Many experts consider depression to be one of the biggest public health concerns of the 21st century. According to the World Health Organization, depression, which is characterized by a persistent state of pessimism and inactivity, is the leading cause of disability worldwide and a significant contributor to disease. Moreover, it is on the increase. An estimated 350 million people suffer from depression globally, and that number isn’t shrinking.
Though the roots of depression are often complex and, in some cases, derived from external circumstances (for example, many of us are unhappy with the state of the world and our inability to change it as individuals), deficiencies in certain mood-regulating nutrients are also significant contributors to depression. Simply taking one or more of the following natural supplements, for instance, can help treat the low moods that have plagued our lives for years.
Thanks to ongoing soil erosion, the essential macromineral magnesium, which was once abundant in most of our whole foods, is now seriously lacking in the Western diet. In fact, the American Chiropractic Society estimates that 68 to 80 percent of the American population suffers from a magnesium deficiency, which has been linked to depression.
For example, a new study published in the Journal of the American Board of Family Medicine in March 2015 showed that there is a “significant association between very low magnesium intake and depression, especially in younger adults.” Additionally, a review published in Pharmacological Reports in 2013 concluded that “magnesium preparations seem to be a valuable addition to the pharmacological armamentarium for management of depression.”
The most bio-available forms of magnesium on the market today (and thus the most effective for treating depression) are magnesium citrate, taurate, malate, glycinate, threonate, chloride, and carbonate.
Omega-3 Fatty Acids
Numerous studies show that EPA, DHA, and ALA (the three essential chemicals that comprise the omega-3 fatty acid group) have considerable mood-boosting properties. A review featured in CNS Neuroscience & Therapeutics, for instance, compiled three studies proving that omega-3 fatty acid supplements were more effective than placebos at treating depression in both children and adults. These results shouldn’t be too surprising considering that our brain tissues (including our brain cell membranes) are actually made from omega-3 fatty acids.
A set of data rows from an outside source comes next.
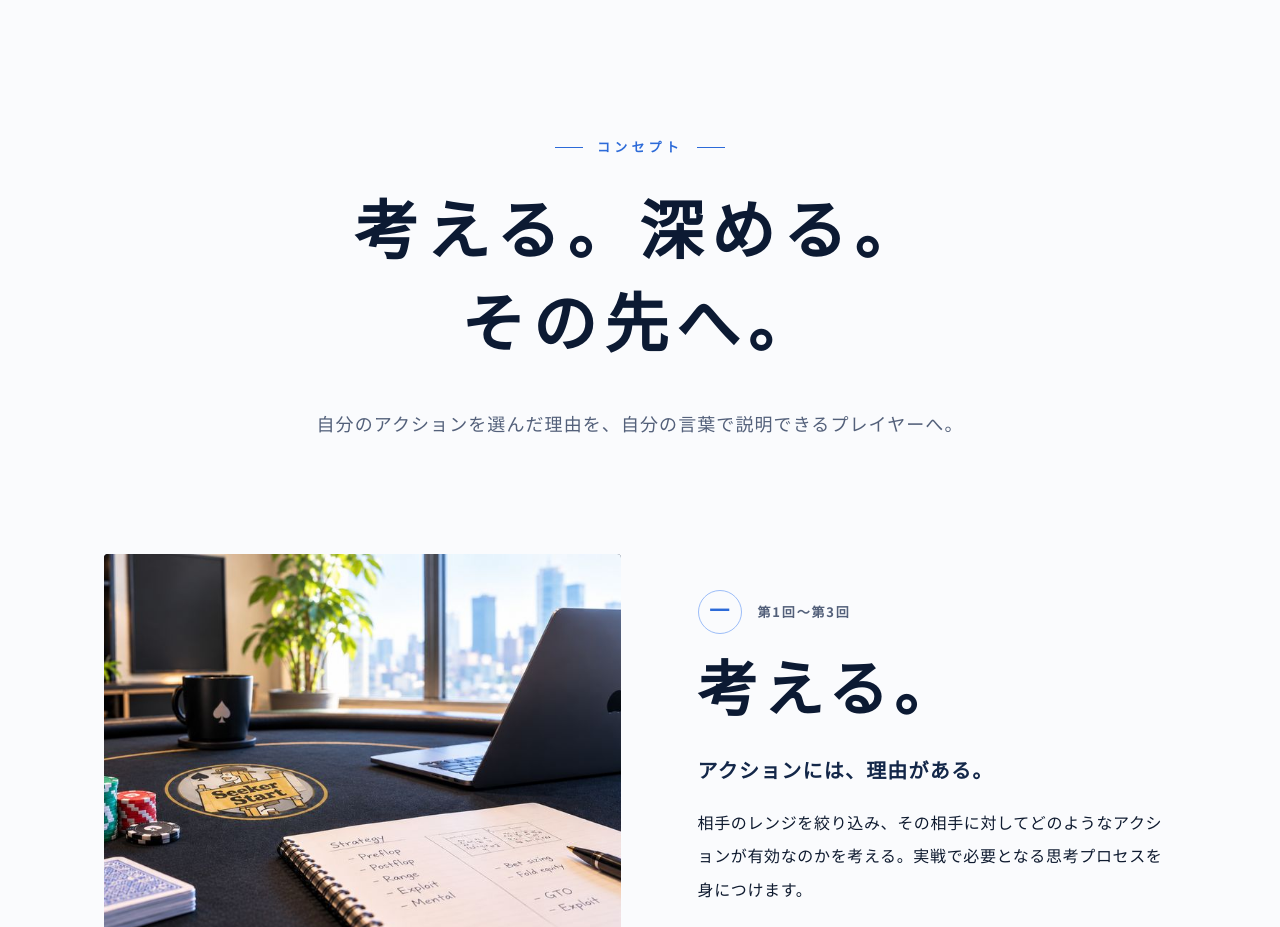
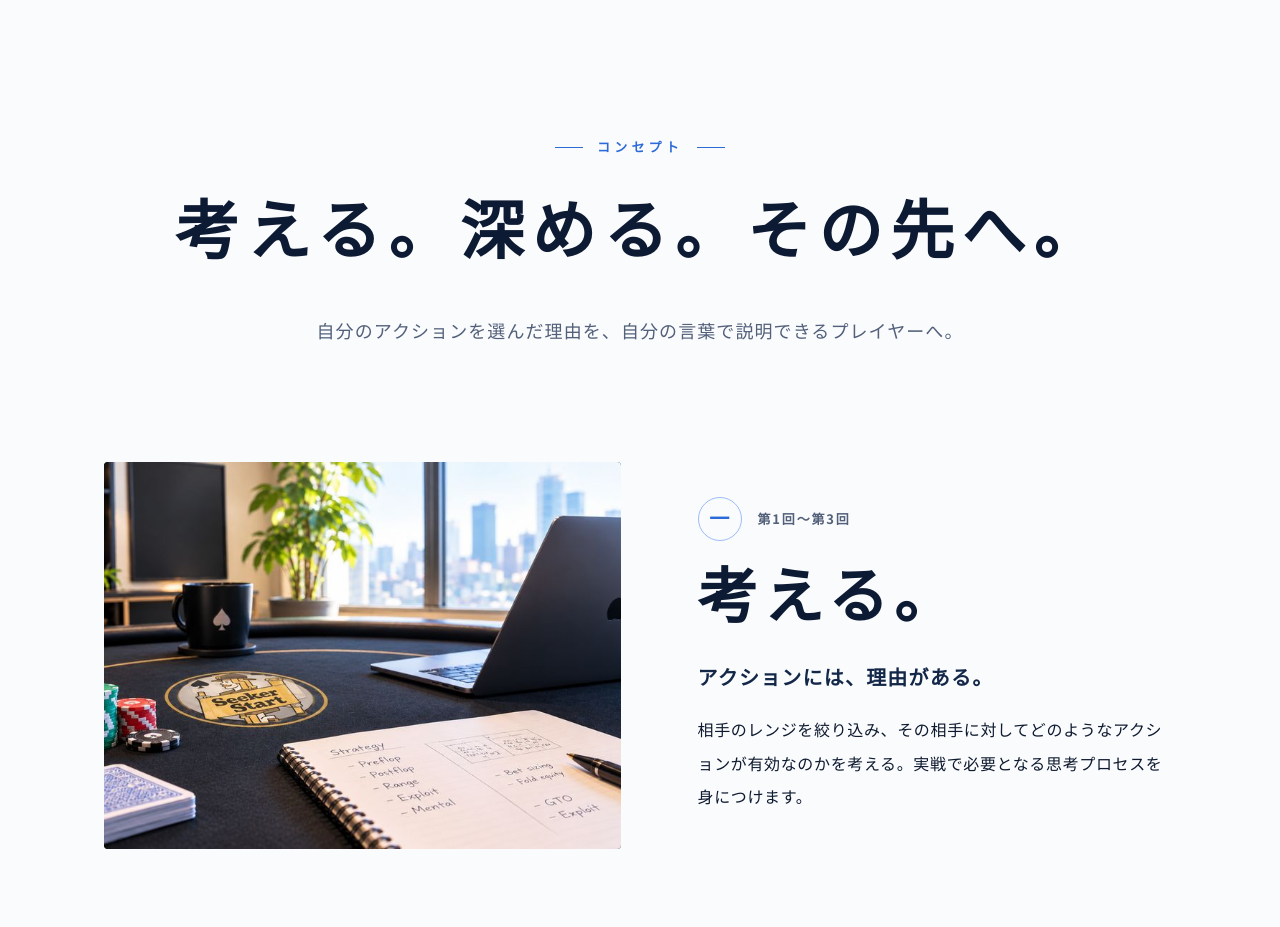
Before and after one commit to tkjump817-dev/seekerstart-coaching, a plain HTML site: page index.html in a window 1280 px wide. Shown: the part 2200-3127 px from the top of the page. Drawn offline with Linux system fonts and the light colour scheme; a web font is replaced by a local one.

Commit message:
コンセプト見出しをPCで1行に収める
Co-Authored-By: Claude Opus 5.5 <noreply@anthropic.com>
Claude-Session: https://claude.ai/code/session_01CYLqZ96Y4jm4YRRC3MmTwn

```diff
--- a/style.css
+++ b/style.css
@@ -246,7 +246,7 @@ mark {
 
 /* ---------- コンセプト「考える。深める。その先へ。」 ---------- */
 .concept { --font-mincho: "Shippori Mincho B1", "Hiragino Mincho ProN", "Yu Mincho", serif; background: #FAFBFD; padding: 136px 0 120px; }
-.concept-head { max-width: 760px; margin: 0 auto 112px; text-align: center; }
+.concept-head { max-width: 1040px; margin: 0 auto 112px; text-align: center; }
 .concept-kicker {
   display: inline-flex; align-items: center; gap: 14px;
   font-size: 13px; font-weight: 700; letter-spacing: .32em; color: var(--blue-600); margin-bottom: 28px;
```
Also changed, not shown: index.html (+1 -1 lines).
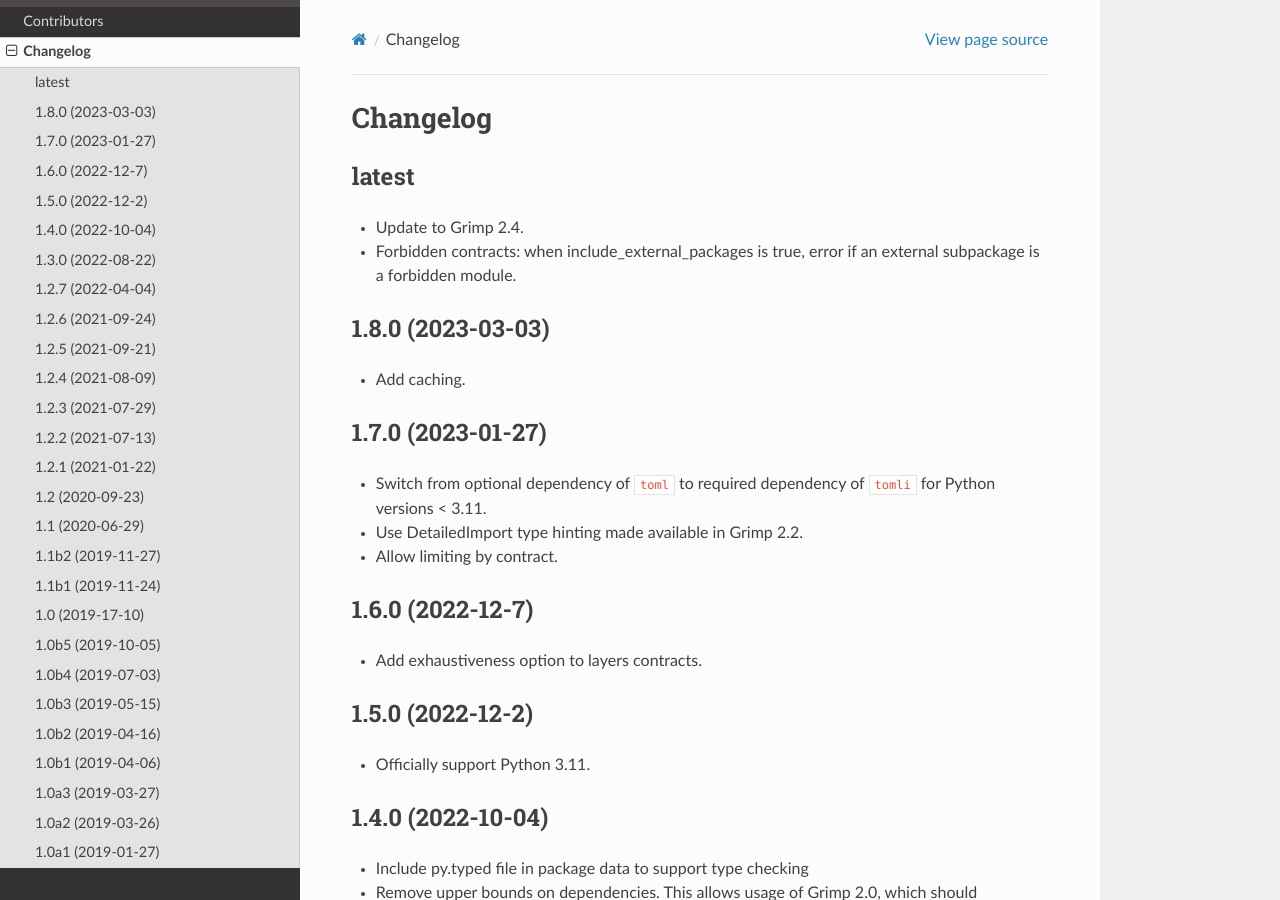
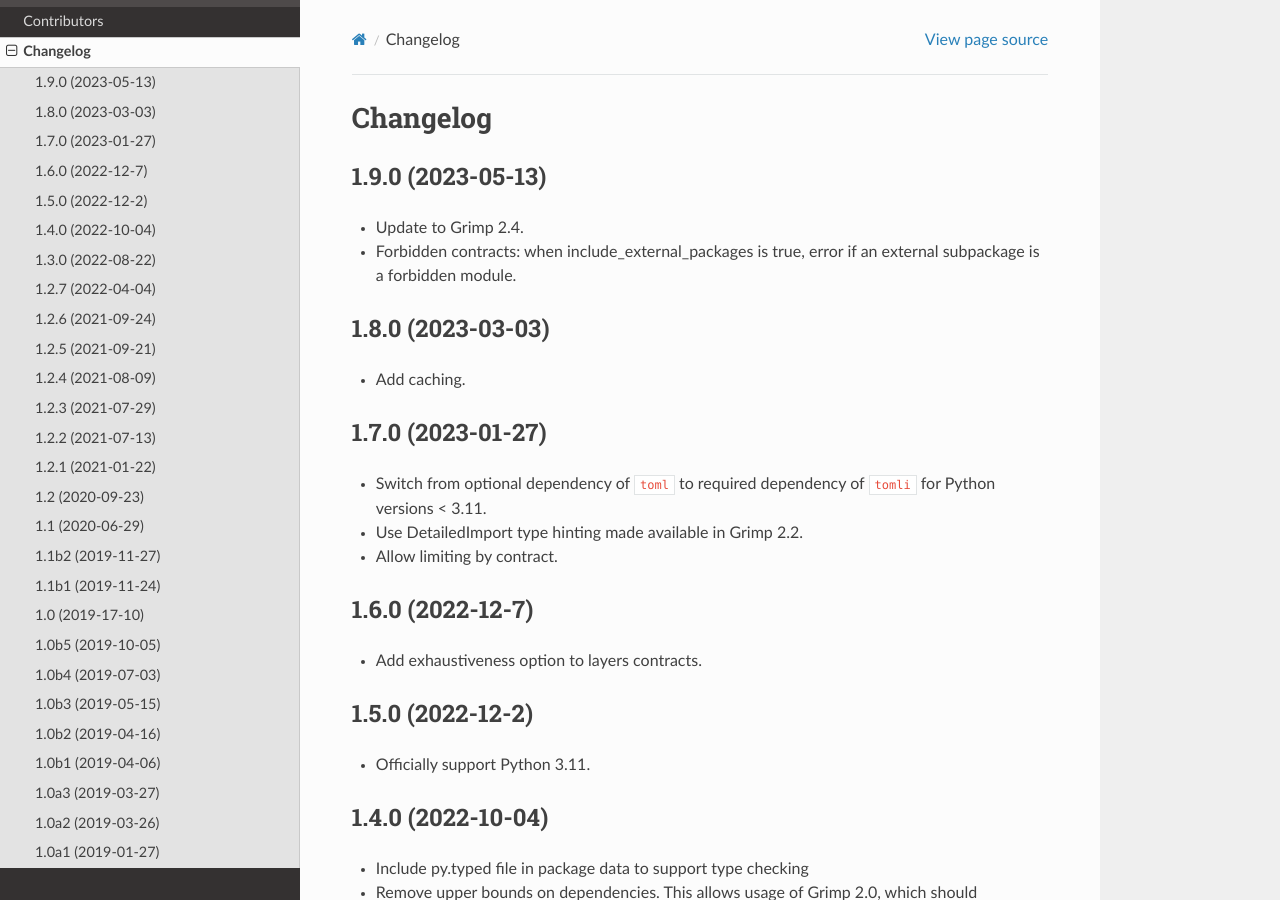
Before and after one commit to seddonym/import-linter, a Sphinx documentation site: the page built from docs/changelog.rst, in a window 1280 px wide and 900 px high. Built offline with Sphinx 7.4.7 and the Read the Docs theme 2.0.0, drawn with Linux system fonts in a browser that asks for light colours.

Commit message:
Release v1.9.0

```diff
--- a/CHANGELOG.rst
+++ b/CHANGELOG.rst
@@ -1,8 +1,8 @@
 Changelog
 =========
 
-latest
-------
+1.9.0 (2023-05-13)
+------------------
 
 * Update to Grimp 2.4.
 * Forbidden contracts: when include_external_packages is true, error if an external subpackage is
--- a/docs/conf.py
+++ b/docs/conf.py
@@ -27,7 +27,7 @@
 # The short X.Y version
 version = ''
 # The full version, including alpha/beta/rc tags
-release = '1.8.0'
+release = '1.9.0'
 
 
 # -- General configuration ---------------------------------------------------
--- a/pyproject.toml
+++ b/pyproject.toml
@@ -4,7 +4,7 @@
 
 [project]
 name = "import-linter"
-version = "1.8.0"
+version = "1.9.0"
 license = {text = "BSD 2-Clause License"}
 description = "Enforces rules for the imports within and between Python packages."
 authors = [
--- a/src/importlinter/__init__.py
+++ b/src/importlinter/__init__.py
@@ -1,4 +1,4 @@
-__version__ = "1.8.0"
+__version__ = "1.9.0"
 
 from .application import output  # noqa
 from .domain import fields  # noqa
```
Since our bodies cannot make omega-3 fatty acids themselves, we need to obtain them from whole foods and supplements. Undoubtedly the world’s best source of omega-3 fatty acids, and thus one of the best natural remedies for depression, is fish oil. Purified triglyceride forms of fish oil tend to be cleaner and better-absorbed than the standard ethyl ester forms.
S-adenosylmethionine, or SAMe, is a chemical present in every cell in our bodies. Through a complex series of metabolic reactions, it is converted into the mood-regulating chemicals serotonin, dopamine, and norepinephrine, which maintain cognitive function. Consequently, depression is often the first sign of a SAMe deficiency. In fact, studies have shown that individuals diagnosed with clinical depression often contain unusually low levels of SAMe in their brains.
Therapeutic doses of SAMe range from 400 to 1,300 milligrams per day. For optimum results, take SAMe in conjunction with a B vitamin complex, since certain B vitamins (especially B6, B12, and folic acid) can prevent SAMe from converting into homocysteine, an amino acid implicated in atherosclerosis and other cardiovascular issues.